Background: A clinically relevant bleeding diathesis is a frequent diagnostic challenge, which sometimes remains unexplained despite extensive investigations. The aim of our work was to evaluate the diagnostic utility of functional platelet testing by flow cytometry in this context.
Methods: In case of negative results after standard laboratory workup, flow cytometric analysis (FCA) of platelet function was done. We performed analysis of surface glycoproteins Ibα, IIb, IIIa; P-selectin expression and PAC-1 binding after graded doses of ADP, collagen, and thrombin; content/secretion of dense granules; and ability to generate procoagulant platelets.
Results: Of 437 patients investigated with standard tests between January 2007 and December 2011, we identified 67 (15.3%) with high bleeding scores and nondiagnostic standard laboratory workup including platelet aggregation studies. Among these patients, FCA revealed some potentially causative platelet defects: decreased dense granule content/secretion (n = 13); decreased α-granule secretion induced by ADP (n = 10), convulxin (n = 4), or thrombin (n = 3); decreased fibrinogen receptor activation induced by ADP (n = 11), convulxin (n = 11), or thrombin (n = 8); and decreased generation of COAT platelets, that is, highly procoagulant platelets induced by simultaneous activation with collagen and thrombin (n = 16).
Conclusion: Our work confirms that storage pool defects are frequent in patients with a bleeding diathesis and normal coagulation and platelet aggregations studies. Additionally, FCA is able to identify discrete platelet activation defects.
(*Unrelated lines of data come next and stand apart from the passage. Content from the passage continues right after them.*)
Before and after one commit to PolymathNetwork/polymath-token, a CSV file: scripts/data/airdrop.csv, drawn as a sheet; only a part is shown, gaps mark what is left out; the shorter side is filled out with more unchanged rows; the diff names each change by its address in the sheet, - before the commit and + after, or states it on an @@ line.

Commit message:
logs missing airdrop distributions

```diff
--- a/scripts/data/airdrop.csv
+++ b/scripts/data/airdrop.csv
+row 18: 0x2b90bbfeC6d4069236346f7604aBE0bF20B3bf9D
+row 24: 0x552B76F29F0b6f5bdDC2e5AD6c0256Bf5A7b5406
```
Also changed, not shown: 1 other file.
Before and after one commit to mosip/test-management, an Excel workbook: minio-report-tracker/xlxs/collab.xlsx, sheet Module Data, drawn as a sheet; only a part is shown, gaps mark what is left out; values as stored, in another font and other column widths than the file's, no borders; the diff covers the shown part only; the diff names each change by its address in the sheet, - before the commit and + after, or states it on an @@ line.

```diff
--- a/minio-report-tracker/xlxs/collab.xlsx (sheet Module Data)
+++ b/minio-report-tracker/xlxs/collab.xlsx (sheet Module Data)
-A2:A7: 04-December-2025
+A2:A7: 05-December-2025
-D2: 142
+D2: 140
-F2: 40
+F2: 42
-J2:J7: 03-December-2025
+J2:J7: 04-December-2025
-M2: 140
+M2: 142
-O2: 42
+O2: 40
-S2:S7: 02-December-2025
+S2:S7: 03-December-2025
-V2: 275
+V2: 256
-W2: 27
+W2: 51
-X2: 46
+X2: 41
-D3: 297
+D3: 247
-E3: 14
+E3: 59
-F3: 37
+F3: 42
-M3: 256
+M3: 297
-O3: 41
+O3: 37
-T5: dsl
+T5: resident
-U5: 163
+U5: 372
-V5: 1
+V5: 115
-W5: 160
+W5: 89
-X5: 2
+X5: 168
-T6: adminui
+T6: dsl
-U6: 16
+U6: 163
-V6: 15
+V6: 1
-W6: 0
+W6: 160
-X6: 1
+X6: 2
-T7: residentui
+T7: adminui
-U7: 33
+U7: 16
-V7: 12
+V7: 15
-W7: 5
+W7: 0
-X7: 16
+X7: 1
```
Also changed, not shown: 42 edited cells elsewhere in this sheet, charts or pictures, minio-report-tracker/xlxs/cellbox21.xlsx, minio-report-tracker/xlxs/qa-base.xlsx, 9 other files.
In particular, we show for the first time that a relevant proportion of these patients has an isolated impaired ability to generate COAT platelets--a conceptually new defect in platelet procoagulant activity, which is missed by conventional laboratory workup.
Keywords: COAT platelets; bleeding diathesis; bleeding scoring system; flow cytometry; platelet aggregation; platelet function.
© 2014 Clinical Cytometry Society.